Don’t wait for pre-nups to protect your client’s property deposit!
Recently announced plans to shake up Britain’s divorce industry include new rules on how money and property should be shared after marital breakdown along with the news that pre-nuptial agreements could be enshrined in law.
‘When pre-nuptial agreements hit the headlines it’s often because of the break-up of a celebrity marriage,’ observed Eddie Goldsmith, Senior Partner at property solicitors Goldsmith Williams. ‘However the protection of such agreements can be very relevant to many people, not just celebrities. Under these new proposals engaged couples would be able to draw up a pre-nuptial agreement which would be legally binding, detailing precisely how any property, money and any other assets owned by the couple would be shared out in the event of the marriage coming to an end.

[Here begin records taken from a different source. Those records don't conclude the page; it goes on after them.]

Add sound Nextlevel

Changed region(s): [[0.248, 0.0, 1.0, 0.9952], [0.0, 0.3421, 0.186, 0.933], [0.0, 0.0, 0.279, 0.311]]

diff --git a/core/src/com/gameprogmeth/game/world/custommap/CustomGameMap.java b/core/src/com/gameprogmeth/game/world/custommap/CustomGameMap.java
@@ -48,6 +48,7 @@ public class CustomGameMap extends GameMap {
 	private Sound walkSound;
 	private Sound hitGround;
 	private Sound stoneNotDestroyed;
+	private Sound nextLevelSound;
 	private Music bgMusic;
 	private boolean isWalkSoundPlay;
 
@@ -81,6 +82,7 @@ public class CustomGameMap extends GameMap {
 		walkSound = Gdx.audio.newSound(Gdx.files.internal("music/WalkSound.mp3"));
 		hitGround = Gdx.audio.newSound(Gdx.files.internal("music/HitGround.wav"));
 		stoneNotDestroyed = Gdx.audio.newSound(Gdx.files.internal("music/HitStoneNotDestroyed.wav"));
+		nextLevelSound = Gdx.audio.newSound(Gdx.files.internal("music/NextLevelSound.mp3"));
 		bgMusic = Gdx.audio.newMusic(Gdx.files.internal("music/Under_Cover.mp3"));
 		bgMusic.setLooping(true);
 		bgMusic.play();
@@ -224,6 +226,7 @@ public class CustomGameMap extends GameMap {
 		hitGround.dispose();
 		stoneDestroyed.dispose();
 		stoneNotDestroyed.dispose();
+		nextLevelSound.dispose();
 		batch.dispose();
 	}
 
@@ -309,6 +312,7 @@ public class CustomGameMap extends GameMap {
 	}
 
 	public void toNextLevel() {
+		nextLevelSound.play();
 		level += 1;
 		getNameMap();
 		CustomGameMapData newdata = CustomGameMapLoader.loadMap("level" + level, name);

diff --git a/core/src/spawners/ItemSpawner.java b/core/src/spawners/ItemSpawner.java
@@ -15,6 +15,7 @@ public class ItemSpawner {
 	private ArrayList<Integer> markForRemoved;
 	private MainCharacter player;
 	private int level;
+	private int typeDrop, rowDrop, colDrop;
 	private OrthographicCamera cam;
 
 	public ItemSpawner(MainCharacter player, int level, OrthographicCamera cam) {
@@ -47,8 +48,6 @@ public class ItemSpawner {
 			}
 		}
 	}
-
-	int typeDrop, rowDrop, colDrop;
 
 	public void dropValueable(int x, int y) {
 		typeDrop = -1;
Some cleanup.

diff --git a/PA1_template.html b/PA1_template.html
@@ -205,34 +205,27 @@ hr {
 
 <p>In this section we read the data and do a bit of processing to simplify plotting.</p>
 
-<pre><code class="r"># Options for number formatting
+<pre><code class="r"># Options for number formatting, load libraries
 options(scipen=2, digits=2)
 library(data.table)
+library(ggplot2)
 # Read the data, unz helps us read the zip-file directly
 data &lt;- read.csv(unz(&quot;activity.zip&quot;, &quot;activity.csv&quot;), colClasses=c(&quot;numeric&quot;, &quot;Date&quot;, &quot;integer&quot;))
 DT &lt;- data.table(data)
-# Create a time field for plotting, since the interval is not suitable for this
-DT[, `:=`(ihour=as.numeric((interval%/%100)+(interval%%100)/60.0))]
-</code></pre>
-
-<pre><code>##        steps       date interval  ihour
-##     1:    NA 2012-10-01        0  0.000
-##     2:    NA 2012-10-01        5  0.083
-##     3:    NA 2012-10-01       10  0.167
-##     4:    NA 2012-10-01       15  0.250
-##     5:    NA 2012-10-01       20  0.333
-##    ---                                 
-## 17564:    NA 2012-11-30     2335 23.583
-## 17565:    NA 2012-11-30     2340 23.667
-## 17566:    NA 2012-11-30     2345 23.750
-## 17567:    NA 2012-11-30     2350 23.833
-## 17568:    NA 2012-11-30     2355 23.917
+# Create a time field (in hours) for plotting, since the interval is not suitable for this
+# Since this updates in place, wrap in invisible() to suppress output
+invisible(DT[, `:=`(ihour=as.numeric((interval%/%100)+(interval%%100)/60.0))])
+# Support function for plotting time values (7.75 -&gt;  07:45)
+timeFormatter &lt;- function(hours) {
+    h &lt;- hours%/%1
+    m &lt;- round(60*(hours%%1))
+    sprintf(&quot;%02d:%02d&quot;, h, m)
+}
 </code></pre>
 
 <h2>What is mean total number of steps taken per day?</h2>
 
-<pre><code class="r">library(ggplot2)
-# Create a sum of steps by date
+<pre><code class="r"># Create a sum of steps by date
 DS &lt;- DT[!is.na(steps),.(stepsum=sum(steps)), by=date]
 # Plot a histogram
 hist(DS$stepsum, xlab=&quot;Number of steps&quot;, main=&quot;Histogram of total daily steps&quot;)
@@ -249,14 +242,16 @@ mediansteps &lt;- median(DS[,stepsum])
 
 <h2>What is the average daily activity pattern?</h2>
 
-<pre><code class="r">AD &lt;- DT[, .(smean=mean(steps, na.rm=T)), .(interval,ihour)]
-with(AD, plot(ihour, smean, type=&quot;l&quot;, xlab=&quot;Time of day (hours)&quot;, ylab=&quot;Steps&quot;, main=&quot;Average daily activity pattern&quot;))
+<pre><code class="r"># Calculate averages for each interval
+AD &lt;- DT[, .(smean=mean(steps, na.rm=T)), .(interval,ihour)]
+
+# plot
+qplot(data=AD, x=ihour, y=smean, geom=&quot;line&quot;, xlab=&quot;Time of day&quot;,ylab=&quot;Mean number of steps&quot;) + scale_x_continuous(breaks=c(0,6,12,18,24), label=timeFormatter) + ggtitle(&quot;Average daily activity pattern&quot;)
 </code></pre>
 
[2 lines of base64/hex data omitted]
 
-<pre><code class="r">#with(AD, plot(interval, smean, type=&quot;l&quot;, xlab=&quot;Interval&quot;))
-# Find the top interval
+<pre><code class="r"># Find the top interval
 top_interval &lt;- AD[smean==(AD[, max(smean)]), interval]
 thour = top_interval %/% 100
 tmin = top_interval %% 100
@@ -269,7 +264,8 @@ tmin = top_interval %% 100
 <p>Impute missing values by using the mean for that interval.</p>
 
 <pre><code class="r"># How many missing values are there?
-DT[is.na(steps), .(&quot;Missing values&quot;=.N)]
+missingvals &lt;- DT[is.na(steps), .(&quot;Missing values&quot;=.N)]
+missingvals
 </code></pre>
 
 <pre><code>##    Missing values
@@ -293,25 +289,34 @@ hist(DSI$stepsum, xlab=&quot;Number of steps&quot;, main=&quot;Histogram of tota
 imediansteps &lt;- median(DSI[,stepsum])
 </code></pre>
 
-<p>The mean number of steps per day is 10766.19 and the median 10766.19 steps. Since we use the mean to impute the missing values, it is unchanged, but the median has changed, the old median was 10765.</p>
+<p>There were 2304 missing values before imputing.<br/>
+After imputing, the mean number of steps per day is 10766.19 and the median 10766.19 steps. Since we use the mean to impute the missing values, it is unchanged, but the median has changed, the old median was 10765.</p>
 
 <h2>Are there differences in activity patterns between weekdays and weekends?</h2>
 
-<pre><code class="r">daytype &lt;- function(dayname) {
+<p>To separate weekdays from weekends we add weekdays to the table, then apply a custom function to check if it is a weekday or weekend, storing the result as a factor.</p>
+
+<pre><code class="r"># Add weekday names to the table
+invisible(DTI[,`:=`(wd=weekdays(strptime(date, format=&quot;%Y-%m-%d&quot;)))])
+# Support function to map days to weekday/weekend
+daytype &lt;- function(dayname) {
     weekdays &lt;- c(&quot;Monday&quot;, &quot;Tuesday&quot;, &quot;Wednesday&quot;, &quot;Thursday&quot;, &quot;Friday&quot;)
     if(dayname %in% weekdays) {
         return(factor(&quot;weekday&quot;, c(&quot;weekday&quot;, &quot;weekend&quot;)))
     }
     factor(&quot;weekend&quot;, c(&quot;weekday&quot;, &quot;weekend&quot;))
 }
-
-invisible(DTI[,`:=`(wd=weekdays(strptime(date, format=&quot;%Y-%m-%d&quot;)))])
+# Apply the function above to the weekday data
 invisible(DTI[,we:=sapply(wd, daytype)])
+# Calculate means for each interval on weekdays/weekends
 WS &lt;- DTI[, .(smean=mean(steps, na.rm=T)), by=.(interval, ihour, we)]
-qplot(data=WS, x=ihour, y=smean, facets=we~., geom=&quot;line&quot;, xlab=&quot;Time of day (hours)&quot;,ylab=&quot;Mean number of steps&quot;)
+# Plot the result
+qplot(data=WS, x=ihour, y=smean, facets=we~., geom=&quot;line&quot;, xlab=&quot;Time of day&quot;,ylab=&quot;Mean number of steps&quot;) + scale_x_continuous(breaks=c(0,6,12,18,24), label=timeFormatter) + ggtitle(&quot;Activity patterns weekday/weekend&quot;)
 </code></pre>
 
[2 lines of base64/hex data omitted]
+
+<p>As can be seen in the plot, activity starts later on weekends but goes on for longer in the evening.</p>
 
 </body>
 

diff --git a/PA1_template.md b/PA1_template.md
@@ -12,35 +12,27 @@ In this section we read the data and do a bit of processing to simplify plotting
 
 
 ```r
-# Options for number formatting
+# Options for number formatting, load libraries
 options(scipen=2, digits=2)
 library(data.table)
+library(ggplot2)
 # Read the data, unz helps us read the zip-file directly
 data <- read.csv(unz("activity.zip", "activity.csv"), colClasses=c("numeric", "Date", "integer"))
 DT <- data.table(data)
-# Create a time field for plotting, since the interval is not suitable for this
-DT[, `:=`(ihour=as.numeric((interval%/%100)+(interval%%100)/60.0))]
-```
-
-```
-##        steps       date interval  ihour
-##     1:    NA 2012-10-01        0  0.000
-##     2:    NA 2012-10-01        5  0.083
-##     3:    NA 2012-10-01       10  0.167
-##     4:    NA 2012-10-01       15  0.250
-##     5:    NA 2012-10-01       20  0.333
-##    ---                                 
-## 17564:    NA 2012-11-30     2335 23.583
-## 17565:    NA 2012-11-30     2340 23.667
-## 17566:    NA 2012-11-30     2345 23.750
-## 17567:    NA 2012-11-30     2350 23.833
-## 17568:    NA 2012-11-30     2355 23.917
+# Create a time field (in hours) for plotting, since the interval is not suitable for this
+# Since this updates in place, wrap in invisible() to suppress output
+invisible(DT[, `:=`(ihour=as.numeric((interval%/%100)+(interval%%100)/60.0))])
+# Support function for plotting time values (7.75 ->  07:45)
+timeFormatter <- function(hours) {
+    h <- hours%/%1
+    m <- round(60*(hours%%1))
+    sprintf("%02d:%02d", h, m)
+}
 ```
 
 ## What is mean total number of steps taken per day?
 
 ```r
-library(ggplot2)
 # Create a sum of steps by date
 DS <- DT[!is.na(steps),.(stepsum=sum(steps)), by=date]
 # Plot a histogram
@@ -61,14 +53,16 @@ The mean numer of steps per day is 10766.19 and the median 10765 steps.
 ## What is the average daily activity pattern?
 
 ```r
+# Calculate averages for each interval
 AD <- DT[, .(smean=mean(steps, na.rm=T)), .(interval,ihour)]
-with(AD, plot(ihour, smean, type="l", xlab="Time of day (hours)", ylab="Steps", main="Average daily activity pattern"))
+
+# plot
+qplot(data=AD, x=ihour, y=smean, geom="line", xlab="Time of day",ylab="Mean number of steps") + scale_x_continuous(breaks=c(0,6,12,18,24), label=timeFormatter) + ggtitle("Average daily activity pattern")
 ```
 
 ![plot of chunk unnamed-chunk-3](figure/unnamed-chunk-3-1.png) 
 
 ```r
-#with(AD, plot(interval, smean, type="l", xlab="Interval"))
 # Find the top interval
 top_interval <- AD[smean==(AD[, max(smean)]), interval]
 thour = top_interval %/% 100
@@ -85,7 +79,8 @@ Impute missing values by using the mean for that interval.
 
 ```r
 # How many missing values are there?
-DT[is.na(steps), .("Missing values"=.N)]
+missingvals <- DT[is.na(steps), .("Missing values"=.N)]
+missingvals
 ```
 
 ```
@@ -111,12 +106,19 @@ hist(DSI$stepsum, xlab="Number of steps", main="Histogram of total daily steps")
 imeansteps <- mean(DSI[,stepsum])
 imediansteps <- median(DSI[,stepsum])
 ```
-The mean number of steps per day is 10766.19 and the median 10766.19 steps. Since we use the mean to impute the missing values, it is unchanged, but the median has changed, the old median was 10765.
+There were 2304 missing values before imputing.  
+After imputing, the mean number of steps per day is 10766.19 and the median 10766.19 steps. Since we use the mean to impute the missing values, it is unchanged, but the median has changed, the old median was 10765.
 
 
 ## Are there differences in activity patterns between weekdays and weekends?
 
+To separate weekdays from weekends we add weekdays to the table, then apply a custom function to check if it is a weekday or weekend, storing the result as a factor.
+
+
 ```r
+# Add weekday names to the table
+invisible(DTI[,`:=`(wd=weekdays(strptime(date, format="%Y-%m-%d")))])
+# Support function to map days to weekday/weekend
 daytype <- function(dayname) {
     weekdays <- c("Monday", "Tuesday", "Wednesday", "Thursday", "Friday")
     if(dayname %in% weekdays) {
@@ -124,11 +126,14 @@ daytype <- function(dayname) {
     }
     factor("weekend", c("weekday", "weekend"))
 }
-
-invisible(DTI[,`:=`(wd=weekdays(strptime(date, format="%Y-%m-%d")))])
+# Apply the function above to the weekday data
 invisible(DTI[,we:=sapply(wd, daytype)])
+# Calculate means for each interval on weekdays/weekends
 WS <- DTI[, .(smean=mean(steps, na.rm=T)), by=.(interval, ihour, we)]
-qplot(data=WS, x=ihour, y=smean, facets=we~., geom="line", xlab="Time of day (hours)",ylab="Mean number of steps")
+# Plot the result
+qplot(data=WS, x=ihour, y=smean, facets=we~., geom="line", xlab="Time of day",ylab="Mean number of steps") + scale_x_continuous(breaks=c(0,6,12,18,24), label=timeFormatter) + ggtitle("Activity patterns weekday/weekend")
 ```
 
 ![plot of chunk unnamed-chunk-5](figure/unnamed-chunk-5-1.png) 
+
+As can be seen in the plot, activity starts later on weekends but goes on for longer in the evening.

These “pre-nups” as they are often referred to will also enable couples to ring-fence any property or other assets that they have brought to the marriage and these would not be shared between them in the event of them divorcing.
Whilst the Law Commissions proposals will be published this month, enshrining these in law would need new legislation and that may or may not happen before the 2015 general election. However there are measures that couples can take under current law to protect their interests in circumstances where they are making unequal financial contributions to their property purchase.
In my own firm we always look at the basis for property ownership alongside the conveyancing transaction. There are two bases for ownership – Joint Tenants or Tenants in Common. This latter is particularly suitable when one of the property owners has paid a greater share of the deposit than the other as each co-owner owns a specific share of the property.
Brokers can help couples in such situations by recommending a conveyancing firm that takes a comprehensive approach to the client’s legal needs, thereby differentiating their service offer to this particular client group and in so doing enhance their own reputation.’
Content correct at time of publication